Shock G was a bridge builder in other ways, too. Through Digital Underground, he helped bring the alien sounds of George Clinton’s P-Funk to rap music. In Los Angeles, one of his contemporaries, the producer Dr. Dre, was laying the foundation for gangsta rap by exploring similar territory, but Shock G sought a deeper connection to the music, and he made sure that D.U. embodied Clinton’s entire creative outlook. “I’m glad music saved me from being that hardcore revolutionary because Funkadelic’s message was always, ‘Free your mind and your ass will follow,’ ” he once explained. That commitment to the fun-loving cause earned him respect from his forebears. “He studied P-Funk music, George [Clinton] & my different personalities, like Bootzilla, Casper, Dr. Funkenstein & so many others,” P-Funk’s Bootsy Collins said, in a note shared with Rolling Stone. “He took what we had been doing & made it fresh for that new era.” In his era, he was an innovator, but with time his contributions were downplayed by some to merely a dance and a gimmick.

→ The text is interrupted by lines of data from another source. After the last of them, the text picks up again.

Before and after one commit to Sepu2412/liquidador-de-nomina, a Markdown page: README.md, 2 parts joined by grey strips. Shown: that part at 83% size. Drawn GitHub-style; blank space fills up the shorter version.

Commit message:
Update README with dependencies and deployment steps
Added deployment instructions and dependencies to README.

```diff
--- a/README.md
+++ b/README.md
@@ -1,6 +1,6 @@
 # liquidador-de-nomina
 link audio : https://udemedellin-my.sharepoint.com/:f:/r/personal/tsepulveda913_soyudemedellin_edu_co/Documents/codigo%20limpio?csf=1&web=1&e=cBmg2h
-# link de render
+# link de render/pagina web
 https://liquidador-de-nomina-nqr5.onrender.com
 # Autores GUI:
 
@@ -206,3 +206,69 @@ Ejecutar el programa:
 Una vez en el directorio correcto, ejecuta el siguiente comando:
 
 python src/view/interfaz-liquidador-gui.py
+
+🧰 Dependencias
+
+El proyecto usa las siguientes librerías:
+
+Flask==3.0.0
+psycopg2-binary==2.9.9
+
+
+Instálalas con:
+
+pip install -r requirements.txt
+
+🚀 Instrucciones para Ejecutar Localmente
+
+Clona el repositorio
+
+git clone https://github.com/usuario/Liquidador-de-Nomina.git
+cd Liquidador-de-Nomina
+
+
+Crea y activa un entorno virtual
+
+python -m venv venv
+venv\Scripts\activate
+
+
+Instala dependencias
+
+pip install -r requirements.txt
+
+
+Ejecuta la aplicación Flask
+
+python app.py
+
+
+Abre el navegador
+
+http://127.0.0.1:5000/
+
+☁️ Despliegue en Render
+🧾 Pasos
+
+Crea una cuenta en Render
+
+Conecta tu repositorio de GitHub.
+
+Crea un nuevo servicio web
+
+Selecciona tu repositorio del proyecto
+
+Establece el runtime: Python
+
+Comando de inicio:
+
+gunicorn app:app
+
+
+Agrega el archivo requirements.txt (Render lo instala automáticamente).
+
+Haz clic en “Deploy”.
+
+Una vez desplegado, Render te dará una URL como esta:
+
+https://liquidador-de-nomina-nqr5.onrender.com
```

Although DMX and Shock G couldn’t have been more different, they both emphasized presence: their auras brought dimension to their art. For Shock G, that meant detailing his sketch work so carefully that his alter egos spoke for themselves. For DMX, that meant laying his soul bare in pursuit of salvation from pain and sin. Each is also representative of the way hip-hop treats its elders—as replaceable or sometimes even disposable. The two rappers had different styles and career trajectories, but each fell victim to the same rap ageism in the end. In the days between these two losses, another rapper died, the Bad Boy artist Black Rob (at age fifty-two), who went from foot soldier in one of the most successful rap outfits to homeless in his last days, and his story is a clear-cut example of the way the rapper life cycle burns out its stars. The infrastructure to support them into middle age didn’t exist, and they went largely underappreciated until it was too late. They only received the respect they deserved in death.

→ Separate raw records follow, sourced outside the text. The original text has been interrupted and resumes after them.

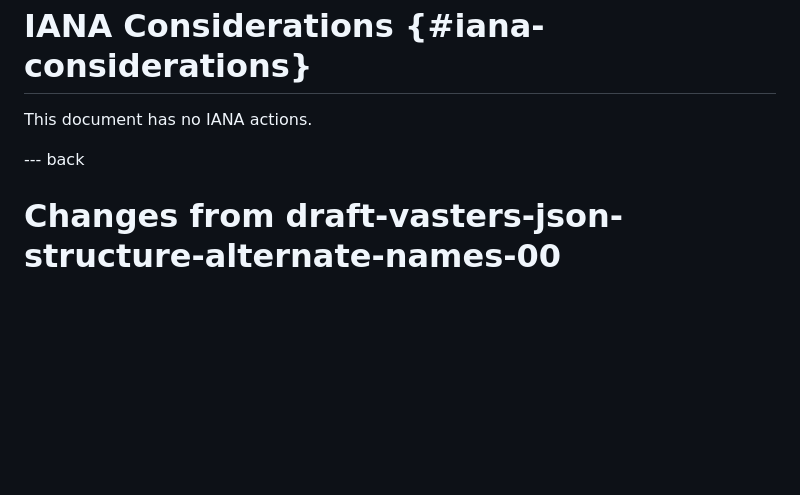
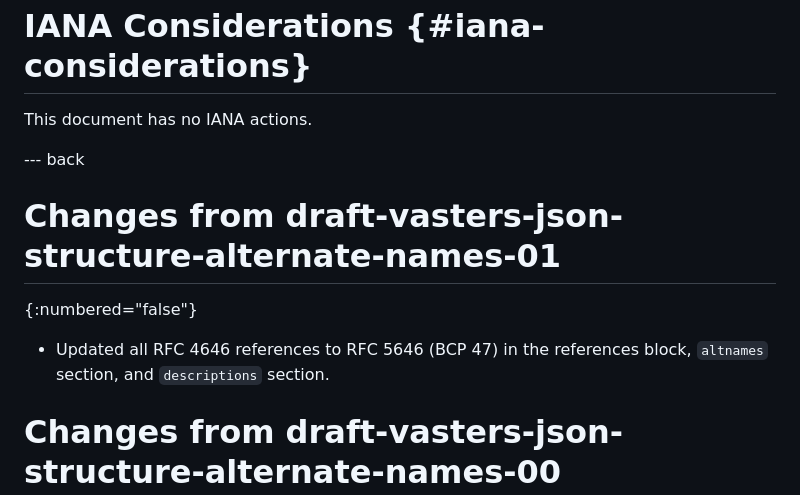
Before and after one commit to json-structure/alternate-names, a Markdown page: draft-vasters-json-structure-alternate-names.md, the part around the change. Rendered like a GitHub page; blank space fills up the shorter version.

Commit message:
Update changes section for draft-02
Co-authored-by: Copilot <223556219+Copilot@users.noreply.github.com>

```diff
--- a/draft-vasters-json-structure-alternate-names.md
+++ b/draft-vasters-json-structure-alternate-names.md
@@ -291,6 +291,12 @@ This document has no IANA actions.
 
 --- back
 
+# Changes from draft-vasters-json-structure-alternate-names-01
+{:numbered="false"}
+
+- Updated all RFC 4646 references to RFC 5646 (BCP 47) in the references
+  block, `altnames` section, and `descriptions` section.
+
 # Changes from draft-vasters-json-structure-alternate-names-00
 {:numbered="false"}
 
```
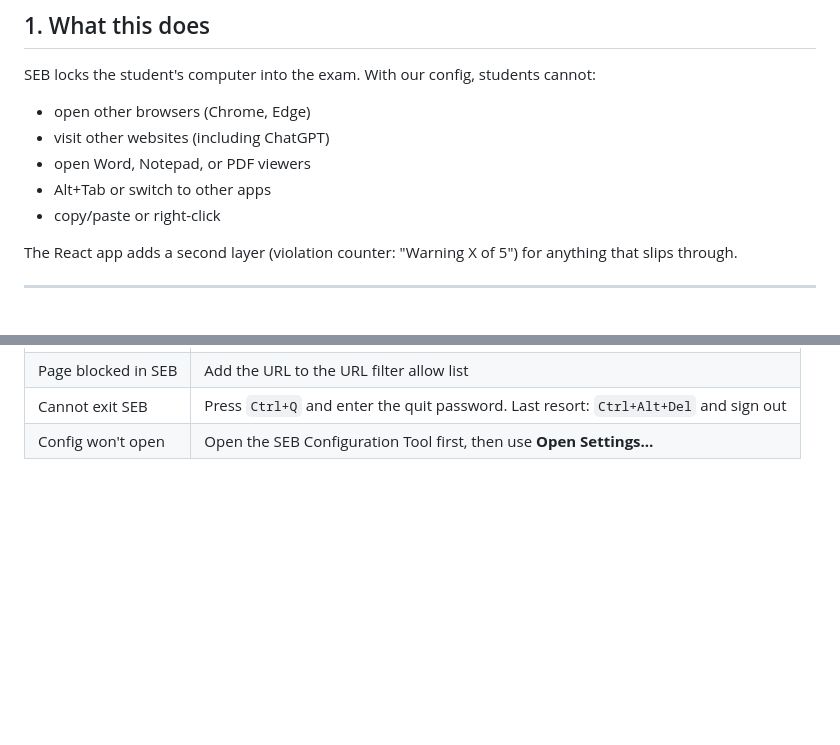
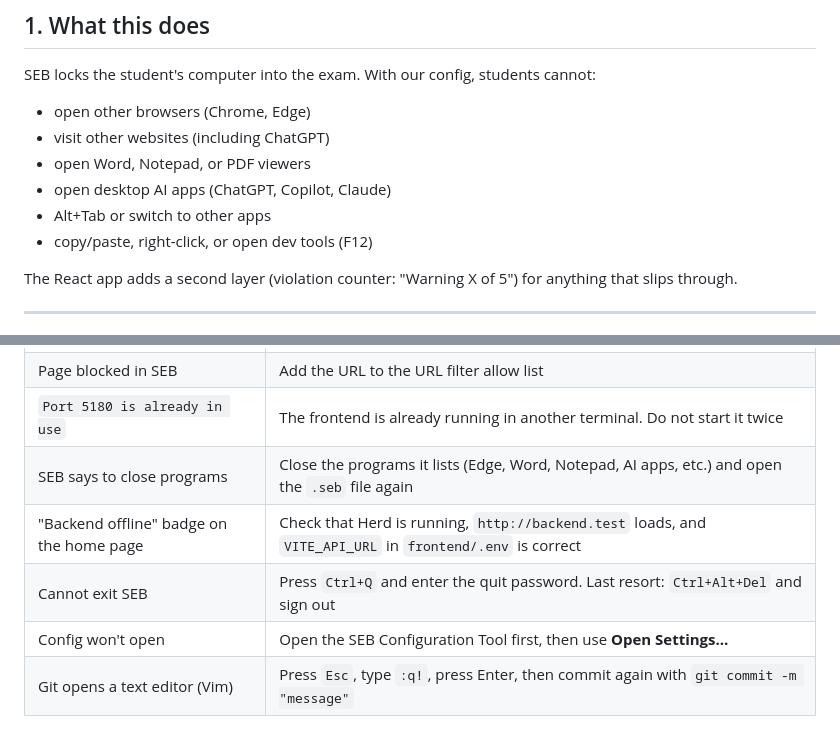
Before and after one commit to migeltan/AntiCheat, a Markdown page: docs/kiosk-setup.md, 2 parts joined by grey strips. Drawn GitHub-style; blank space fills up the shorter version.

```diff
--- a/docs/kiosk-setup.md
+++ b/docs/kiosk-setup.md
@@ -14,8 +14,9 @@ SEB locks the student's computer into the exam. With our config, students cannot
 - open other browsers (Chrome, Edge)
 - visit other websites (including ChatGPT)
 - open Word, Notepad, or PDF viewers
+- open desktop AI apps (ChatGPT, Copilot, Claude)
 - Alt+Tab or switch to other apps
-- copy/paste or right-click
+- copy/paste, right-click, or open dev tools (F12)
 
 The React app adds a second layer (violation counter: "Warning X of 5") for anything that slips through.
 
@@ -145,3 +170,7 @@ Try each of these from inside SEB and record the result.
 | Page blocked in SEB | Add the URL to the URL filter allow list |
+| `Port 5180 is already in use` | The frontend is already running in another terminal. Do not start it twice |
+| SEB says to close programs | Close the programs it lists (Edge, Word, Notepad, AI apps, etc.) and open the `.seb` file again |
+| "Backend offline" badge on the home page | Check that Herd is running, `http://backend.test` loads, and `VITE_API_URL` in `frontend/.env` is correct |
 | Cannot exit SEB | Press `Ctrl+Q` and enter the quit password. Last resort: `Ctrl+Alt+Del` and sign out |
 | Config won't open | Open the SEB Configuration Tool first, then use **Open Settings…** |
+| Git opens a text editor (Vim) | Press `Esc`, type `:q!`, press Enter, then commit again with `git commit -m "message"` |
```
Also changed, not shown: other parts of docs/kiosk-setup.md (+49 -25 lines).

Despite that, their music is lasting, and the individual connections made to it are real and enduring. At a nearly two-hour memorial service for DMX, held on Saturday, at Barclays Center, in Brooklyn, throngs of fans appeared outside the arena to mourn the fallen legend, many blasting his songs from car stereos and other speakers. His music continues to empower those whom he stood for. “I’m his mirror,” a sixty-one-year-old Brooklyn man told the Los Angeles Times. “He helped me. He died for me.”